Ascension is entering the next phase of its journey to rebrand its hospitals, this time focusing on six new health system markets.
Hospitals and other sites of care in the following markets will soon adopt the name Ascension:
- Texas: Seton in the Austin region and Providence in Waco.
- Gulf Coast: Sacred Heart in the Pensacola, Florida, region and Providence in Mobile, Alabama.
- Binghamton, New York: Lourdes.
- Birmingham, Alabama: St. Vincent’s.
- Jacksonville, Florida: St. Vincent’s.
- Kansas: Via Christi in Wichita and Central Kansas.
The system’s goal is to make it clearer and easier for patients to know which hospitals are part of the Ascension brand so they can more easily navigate the healthcare delivery system.

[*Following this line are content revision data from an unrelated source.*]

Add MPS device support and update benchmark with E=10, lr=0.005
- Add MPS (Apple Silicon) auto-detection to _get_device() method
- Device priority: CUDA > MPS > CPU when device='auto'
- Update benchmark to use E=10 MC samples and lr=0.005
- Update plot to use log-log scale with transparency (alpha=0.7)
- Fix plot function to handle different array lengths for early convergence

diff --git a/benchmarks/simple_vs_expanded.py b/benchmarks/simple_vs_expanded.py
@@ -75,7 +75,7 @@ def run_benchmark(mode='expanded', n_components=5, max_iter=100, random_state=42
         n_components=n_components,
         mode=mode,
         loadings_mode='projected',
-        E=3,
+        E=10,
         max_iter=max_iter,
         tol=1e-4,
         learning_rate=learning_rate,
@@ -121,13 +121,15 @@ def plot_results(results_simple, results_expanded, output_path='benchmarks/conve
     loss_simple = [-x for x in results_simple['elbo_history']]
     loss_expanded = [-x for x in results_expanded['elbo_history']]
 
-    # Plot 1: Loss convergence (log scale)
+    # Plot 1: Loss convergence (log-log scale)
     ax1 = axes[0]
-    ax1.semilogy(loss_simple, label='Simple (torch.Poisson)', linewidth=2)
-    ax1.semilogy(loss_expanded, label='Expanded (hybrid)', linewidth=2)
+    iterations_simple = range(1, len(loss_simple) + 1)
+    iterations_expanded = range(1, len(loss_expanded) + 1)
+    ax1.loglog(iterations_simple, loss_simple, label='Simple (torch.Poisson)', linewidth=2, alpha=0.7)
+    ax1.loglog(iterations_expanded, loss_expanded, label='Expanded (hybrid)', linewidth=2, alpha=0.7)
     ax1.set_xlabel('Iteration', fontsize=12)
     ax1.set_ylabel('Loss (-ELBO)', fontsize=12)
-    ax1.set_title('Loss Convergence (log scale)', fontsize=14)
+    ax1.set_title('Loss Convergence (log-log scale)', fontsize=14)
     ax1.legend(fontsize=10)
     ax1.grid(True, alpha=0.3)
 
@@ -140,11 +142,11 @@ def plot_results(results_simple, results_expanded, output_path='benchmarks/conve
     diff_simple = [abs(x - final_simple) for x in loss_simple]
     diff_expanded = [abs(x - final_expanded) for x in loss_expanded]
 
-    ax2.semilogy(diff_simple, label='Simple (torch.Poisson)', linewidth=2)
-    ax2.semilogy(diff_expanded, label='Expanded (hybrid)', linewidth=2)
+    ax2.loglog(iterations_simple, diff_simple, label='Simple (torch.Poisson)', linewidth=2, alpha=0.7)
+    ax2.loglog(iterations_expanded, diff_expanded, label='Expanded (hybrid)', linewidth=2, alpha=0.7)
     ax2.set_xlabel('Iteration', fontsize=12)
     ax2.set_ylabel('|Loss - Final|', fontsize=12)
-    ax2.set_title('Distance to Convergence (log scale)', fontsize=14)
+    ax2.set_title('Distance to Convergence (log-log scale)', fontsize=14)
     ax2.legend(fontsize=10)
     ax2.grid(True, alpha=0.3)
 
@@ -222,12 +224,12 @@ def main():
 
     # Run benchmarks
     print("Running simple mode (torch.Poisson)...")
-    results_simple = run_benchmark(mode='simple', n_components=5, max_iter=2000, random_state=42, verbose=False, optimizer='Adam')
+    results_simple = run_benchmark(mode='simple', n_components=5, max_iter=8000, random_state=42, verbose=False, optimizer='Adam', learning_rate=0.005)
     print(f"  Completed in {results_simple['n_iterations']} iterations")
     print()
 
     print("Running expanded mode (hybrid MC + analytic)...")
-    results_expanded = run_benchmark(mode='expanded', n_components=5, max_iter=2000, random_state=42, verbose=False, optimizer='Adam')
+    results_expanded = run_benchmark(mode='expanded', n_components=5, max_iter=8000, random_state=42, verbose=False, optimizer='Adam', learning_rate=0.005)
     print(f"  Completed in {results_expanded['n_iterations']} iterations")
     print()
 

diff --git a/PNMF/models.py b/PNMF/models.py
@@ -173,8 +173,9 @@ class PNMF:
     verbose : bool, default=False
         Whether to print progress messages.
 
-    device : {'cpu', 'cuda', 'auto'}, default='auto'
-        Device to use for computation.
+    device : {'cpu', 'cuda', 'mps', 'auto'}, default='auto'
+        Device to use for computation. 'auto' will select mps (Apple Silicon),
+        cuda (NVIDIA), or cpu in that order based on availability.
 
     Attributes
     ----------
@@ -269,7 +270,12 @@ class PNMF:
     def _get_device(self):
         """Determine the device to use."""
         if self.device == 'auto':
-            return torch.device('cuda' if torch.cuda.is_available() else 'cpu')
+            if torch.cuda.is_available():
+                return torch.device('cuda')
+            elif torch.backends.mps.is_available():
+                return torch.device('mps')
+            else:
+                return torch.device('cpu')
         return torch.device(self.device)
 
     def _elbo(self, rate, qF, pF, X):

“The adoption of a consistent identity across our systems of care fosters collaboration and ultimately ensures our patients receive the right care in the right setting at the right time through a truly integrated national system,” Anthony R. Tersigni, president and CEO of Ascension, said in an announcement about the rebranding efforts.
Nick Ragone, senior vice president and chief marketing and communication officer, said last year that it will take 18 months to rebrand each state’s hospital system. By the time all its hospitals and health centers sport their new Ascension names, Ragone said the organization will raise its national profile and patients will understand the facility operates under the “One Ascension” brand.
Ascension’s healthcare division operates 2,500 sites of care, including 141 hospitals and more than 30 senior living facilities in 22 states and the District of Columbia. The system has also announced plans to purchase Presence Health, the largest Catholic system in Illinois.
As of 2016, 40% of the largest health systems in the U.S. were faith-based, and 14.5% overall are Catholic systems, according to the National Bureau of Economic Research. More than 140 mergers between Catholic and non-Catholic systems have occurred since 1997.
Industry watchers have expressed concern about the expansion of faith-based systems because many many of the hospitals connected to the Catholic Church bancontraceptive procedures or procedures to terminate pregnancy on religious grounds.